---------- Records shown ----------

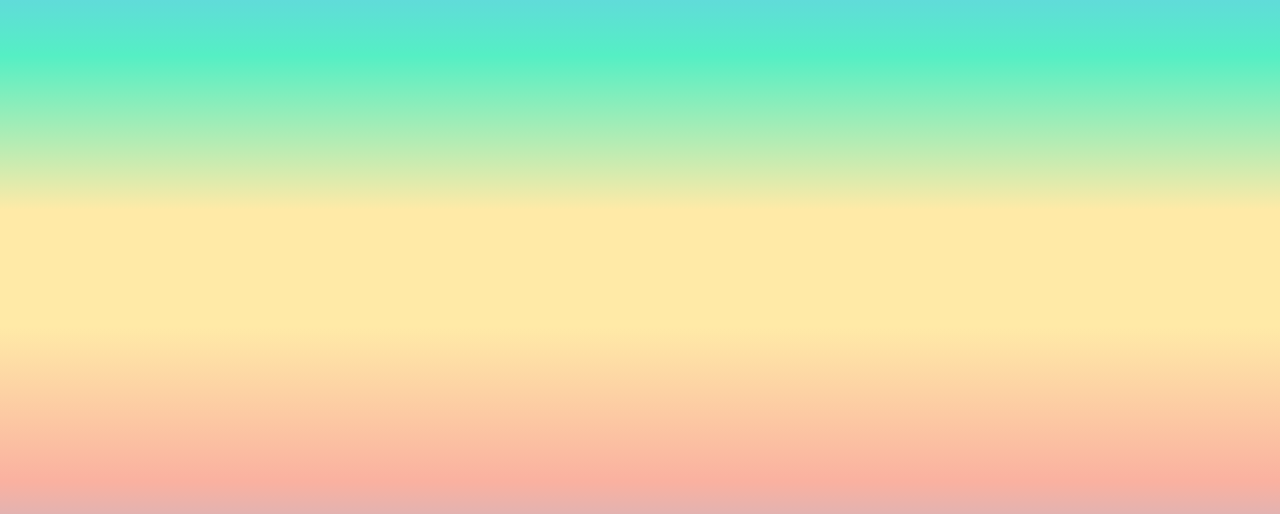
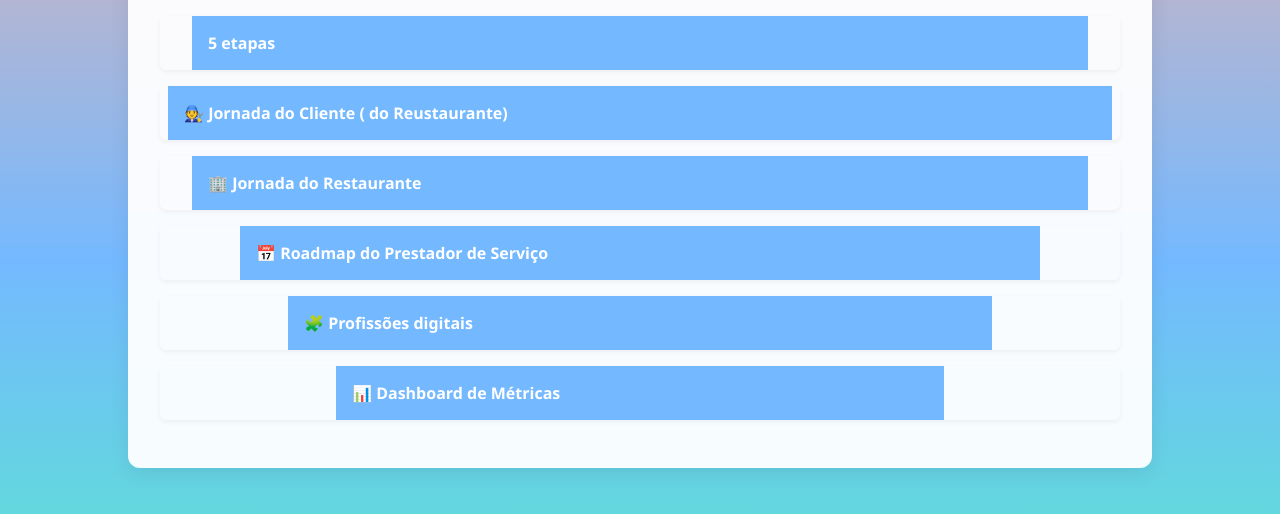
Before and after one commit to ludhill/planowrdistribuidora, a plain HTML site: page index.html in a window 1280 px wide. Shown: the part 286-800 px from the top of the page. Drawn offline with Linux system fonts and the light colour scheme.

Commit message:
predefinida

```diff
--- a/js/script.js
+++ b/js/script.js
@@ -47,24 +47,30 @@ document.addEventListener('DOMContentLoaded', function () {
     });
 });
 
-function carregarPagina(nome) {
-  fetch(`pages/${nome}.html`)
-    .then(res => res.text())
-    .then(html => {
-      const destino = document.getElementById('conteudo');
-      destino.innerHTML = html;
+async function carregarPagina(nome) {
+    try {
+    const resposta = await fetch(`pages/${nome}.html`);
+    const html = await resposta.text();
+    document.getElementById('conteudo').innerHTML = html;
 
-      // reprocessa scripts
-      const tempDiv = document.createElement('div');
-      tempDiv.innerHTML = html;
-      tempDiv.querySelectorAll('script').forEach(script => {
-        const novoScript = document.createElement('script');
-        if (script.src) {
-          novoScript.src = script.src;
+    // Reexecuta scripts da página (se necessário)
+    const temp = document.createElement('div');
+    temp.innerHTML = html;
+    temp.querySelectorAll('script').forEach(orig => {
+        const novo = document.createElement('script');
+        if (orig.src) {
+        novo.src = orig.src;
         } else {
-          novoScript.textContent = script.textContent;
+        novo.textContent = orig.textContent;
         }
-        document.body.appendChild(novoScript);
-      });
+        document.body.appendChild(novo);
     });
+    } catch (erro) {
+    document.getElementById('conteudo').innerHTML = `<p>Erro ao carregar: ${erro}</p>`;
+    }
 }
+
+// ⬅️ Aqui carregamos o restaurante como padrão assim que a página abre
+window.addEventListener('DOMContentLoaded', () => {
+    carregarPagina('restaurante');
+});
```
Also changed, not shown: pages/restaurante.html (+3 -0 lines).
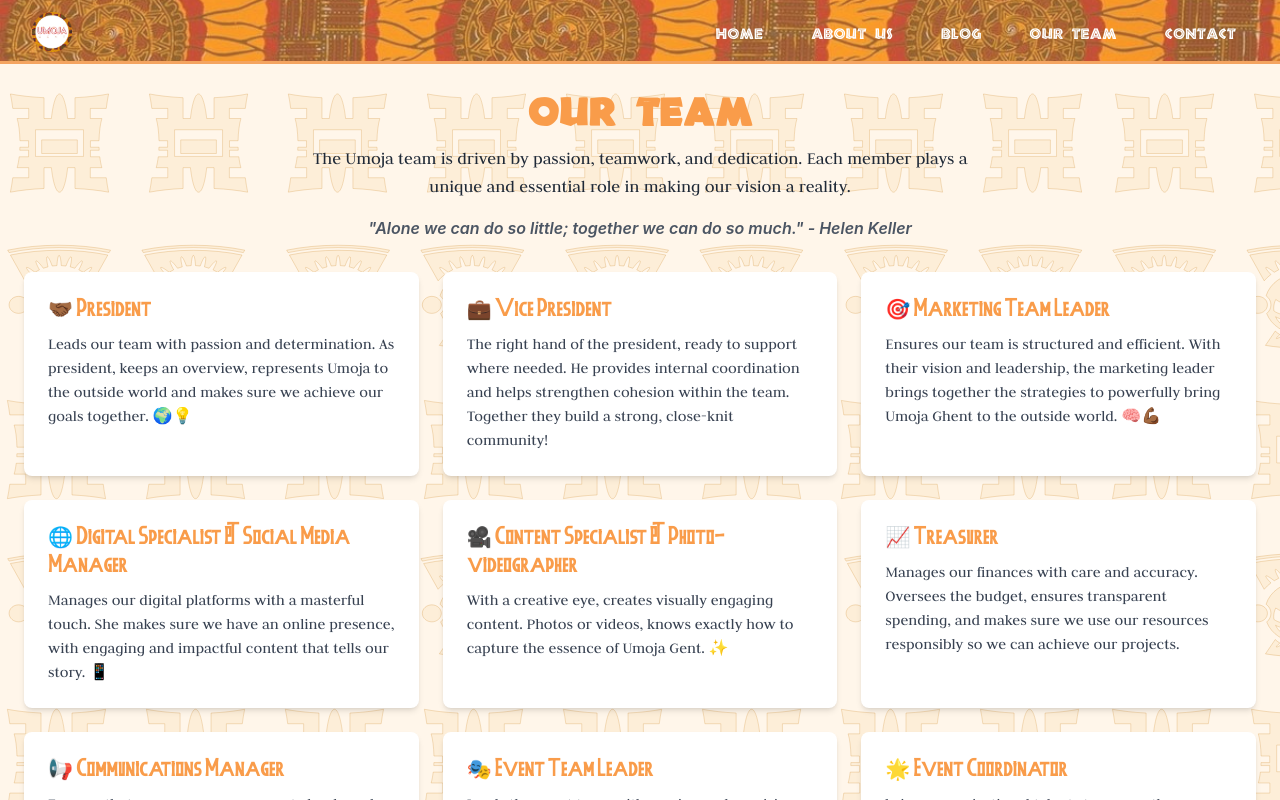
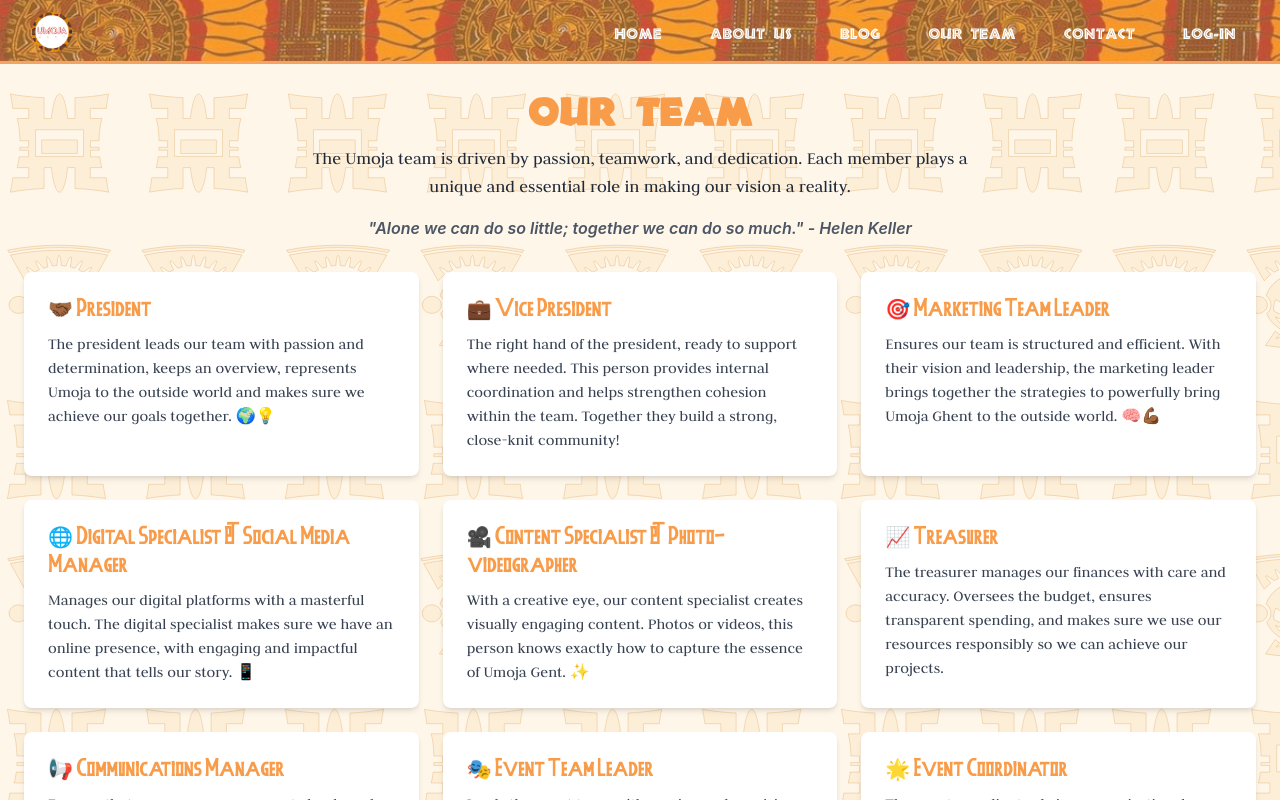
Before and after one commit to Jerminho/Umoja, a React (Create React App) app: page /our-team in a window 1280 px wide. Shown: the top 800 px of the page. Built offline with nearby package versions, Linux system fonts and the light colour scheme.

Commit message:
minor changes

```diff
--- a/public/index.html
+++ b/public/index.html
@@ -10,6 +10,8 @@
       content="Umoja Ghent is an African student association that aims to both represent and promote African diversity in Ghent🧡"
     />
     <link rel="apple-touch-icon" href="%PUBLIC_URL%/favicon.ico" />
+    <meta name="author" content="Umoja Ghent" /> <!-- Author info for search engines -->
+    <meta name="robots" content="index, follow" />
     <!--
       manifest.json provides metadata used when your web app is installed on a
       user's mobile device or desktop. See https://developers.google.com/web/fundamentals/web-app-manifest/
--- a/src/components/Navbar.js
+++ b/src/components/Navbar.js
@@ -85,6 +85,12 @@
               >
                 Contact
               </a>
+              <a
+                href="https://umojastrapi-3ba3915823f6.herokuapp.com/" target="_blank" rel="noopener noreferrer"
+                className="text-white-300 hover:bg-gray-700 hover:text-white px-3 py-2 rounded-md text-sm font-medium"
+              >
+                Log-in
+              </a>
             </div>
           </div>
         </div>
--- a/src/index.css
+++ b/src/index.css
@@ -528,3 +528,7 @@
     min-width: 200px;
   }
 }
+
+contact-banner{
+
+}
--- a/src/pages/ContactPage.js
+++ b/src/pages/ContactPage.js
@@ -58,7 +58,7 @@
   return (
     <div style={{ backgroundImage: `url(${BackgroundImage})` }}>
       {/* Video Banner Section */}
-      <div className="banner-container relative h-[50vh] w-full overflow-hidden">
+      <div className="banner-container contact-banner relative h-[50vh] w-full overflow-hidden">
         <img
           src={orange} // Default mobile image
           className="absolute top-0 left-0 w-full h-full object-cover lg:hidden"
--- a/src/pages/OurTeamPage.js
+++ b/src/pages/OurTeamPage.js
@@ -5,12 +5,12 @@
   {
     title: "🤝🏾 President",
     description:
-      "Leads our team with passion and determination. As president, keeps an overview, represents Umoja to the outside world and makes sure we achieve our goals together. 🌍💡",
+      "The president leads our team with passion and determination, keeps an overview, represents Umoja to the outside world and makes sure we achieve our goals together. 🌍💡",
   },
   {
     title: "💼 Vice President",
     description:
-      "The right hand of the president, ready to support where needed. He provides internal coordination and helps strengthen cohesion within the team. Together they build a strong, close-knit community!",
+      "The right hand of the president, ready to support where needed. This person provides internal coordination and helps strengthen cohesion within the team. Together they build a strong, close-knit community!",
   },
   {
     title: "🎯 Marketing Team Leader",
@@ -20,17 +20,17 @@
   {
     title: "🌐 Digital Specialist & Social Media Manager",
     description:
-      "Manages our digital platforms with a masterful touch. She makes sure we have an online presence, with engaging and impactful content that tells our story. 📱",
+      "Manages our digital platforms with a masterful touch. The digital specialist makes sure we have an online presence, with engaging and impactful content that tells our story. 📱",
   },
   {
     title: "🎥 Content Specialist & Photo-videographer",
     description:
-      "With a creative eye, creates visually engaging content. Photos or videos, knows exactly how to capture the essence of Umoja Gent. ✨",
+      "With a creative eye, our content specialist creates visually engaging content. Photos or videos, this person knows exactly how to capture the essence of Umoja Gent. ✨",
   },
   {
     title: "📈 Treasurer",
     description:
-      "Manages our finances with care and accuracy. Oversees the budget, ensures transparent spending, and makes sure we use our resources responsibly so we can achieve our projects.",
+      "The treasurer manages our finances with care and accuracy. Oversees the budget, ensures transparent spending, and makes sure we use our resources responsibly so we can achieve our projects.",
   },
   {
     title: "📢 Communications Manager",
@@ -46,7 +46,7 @@
   {
     title: "🌟 Event Coordinator ",
     description:
-      "brings organizational talents to ensure the logistics and coordination of our events run smoothly. With an eye for detail, they ensure that every aspect is perfectly coordinated.",
+      "The event coordinator brings organizational talents to ensure the logistics and coordination of our events run smoothly. With an eye for detail, they ensure that every aspect is perfectly coordinated.",
   },
 ];
 
```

----------

= Work request =
Check each line of the data above for the string "title", then report how many lines have it, with no other words.

= Output for this task =
8